··· Data for analysis ···
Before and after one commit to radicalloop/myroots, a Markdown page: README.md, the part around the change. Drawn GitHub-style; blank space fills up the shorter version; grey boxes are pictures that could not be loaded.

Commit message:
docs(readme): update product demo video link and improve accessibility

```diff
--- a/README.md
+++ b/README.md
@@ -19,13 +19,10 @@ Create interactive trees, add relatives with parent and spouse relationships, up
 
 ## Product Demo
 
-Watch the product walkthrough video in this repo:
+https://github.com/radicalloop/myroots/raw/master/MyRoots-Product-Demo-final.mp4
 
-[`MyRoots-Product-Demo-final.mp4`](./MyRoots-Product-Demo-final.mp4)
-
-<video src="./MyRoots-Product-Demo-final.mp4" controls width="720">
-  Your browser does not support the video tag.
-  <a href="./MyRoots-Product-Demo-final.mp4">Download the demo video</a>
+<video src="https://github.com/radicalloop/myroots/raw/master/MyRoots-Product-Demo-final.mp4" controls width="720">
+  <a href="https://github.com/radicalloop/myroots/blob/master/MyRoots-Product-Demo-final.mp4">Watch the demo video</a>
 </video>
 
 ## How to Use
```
···
··· Data for analysis ···
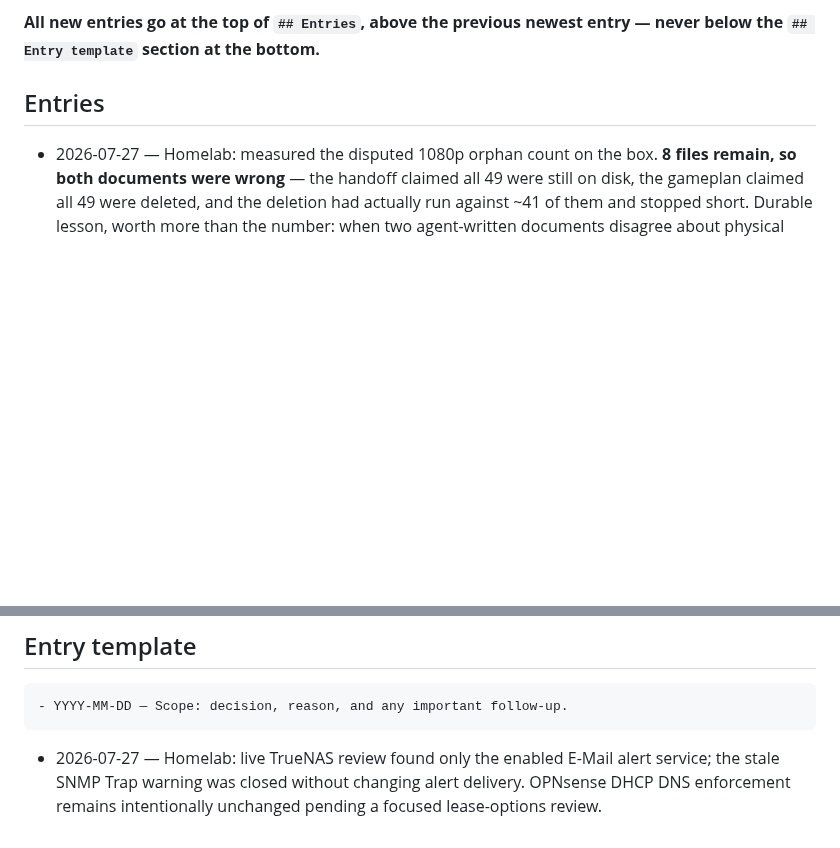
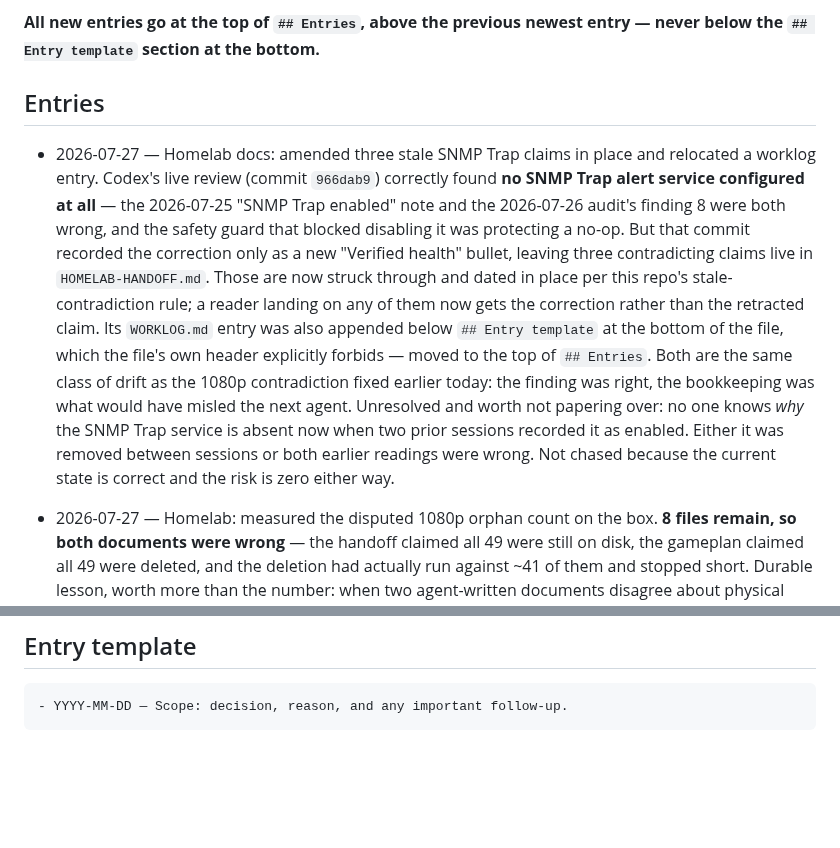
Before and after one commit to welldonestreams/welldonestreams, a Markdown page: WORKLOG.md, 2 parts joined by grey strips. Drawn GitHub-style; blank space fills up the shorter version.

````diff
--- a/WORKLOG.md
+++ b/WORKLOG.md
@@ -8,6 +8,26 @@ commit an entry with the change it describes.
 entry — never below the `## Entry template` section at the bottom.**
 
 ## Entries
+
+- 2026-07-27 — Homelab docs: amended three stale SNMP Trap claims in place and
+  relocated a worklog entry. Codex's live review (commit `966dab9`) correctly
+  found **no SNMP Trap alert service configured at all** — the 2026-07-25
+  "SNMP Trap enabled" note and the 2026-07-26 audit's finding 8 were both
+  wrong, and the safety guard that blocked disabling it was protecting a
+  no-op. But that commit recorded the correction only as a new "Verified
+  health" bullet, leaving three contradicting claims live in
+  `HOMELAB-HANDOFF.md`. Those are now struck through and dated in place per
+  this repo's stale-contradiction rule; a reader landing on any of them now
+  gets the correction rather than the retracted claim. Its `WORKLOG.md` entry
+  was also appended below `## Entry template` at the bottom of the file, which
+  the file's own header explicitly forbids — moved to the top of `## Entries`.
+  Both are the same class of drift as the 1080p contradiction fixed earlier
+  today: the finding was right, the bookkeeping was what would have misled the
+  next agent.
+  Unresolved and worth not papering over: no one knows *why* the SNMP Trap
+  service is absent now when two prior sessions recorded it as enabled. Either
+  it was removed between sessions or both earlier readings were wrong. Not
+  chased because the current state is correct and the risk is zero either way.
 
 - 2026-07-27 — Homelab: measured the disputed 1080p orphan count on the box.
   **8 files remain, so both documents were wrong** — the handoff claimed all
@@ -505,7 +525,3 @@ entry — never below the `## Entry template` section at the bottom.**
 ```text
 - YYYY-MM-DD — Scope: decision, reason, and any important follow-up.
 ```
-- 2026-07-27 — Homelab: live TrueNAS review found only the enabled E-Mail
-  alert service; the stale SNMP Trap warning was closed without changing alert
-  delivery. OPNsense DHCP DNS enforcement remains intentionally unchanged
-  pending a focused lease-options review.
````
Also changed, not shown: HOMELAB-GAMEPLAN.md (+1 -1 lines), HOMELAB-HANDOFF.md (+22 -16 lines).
···
## Your assignment
Every line above with the word "radicalloop" is to be copied out.

## Task response
Before and after one commit to radicalloop/myroots, a Markdown page: README.md, the part around the change. Drawn GitHub-style; blank space fills up the shorter version; grey boxes are pictures that could not be loaded.
+https://github.com/radicalloop/myroots/raw/master/MyRoots-Product-Demo-final.mp4
+<video src="https://github.com/radicalloop/myroots/raw/master/MyRoots-Product-Demo-final.mp4" controls width="720">
+  <a href="https://github.com/radicalloop/myroots/blob/master/MyRoots-Product-Demo-final.mp4">Watch the demo video</a>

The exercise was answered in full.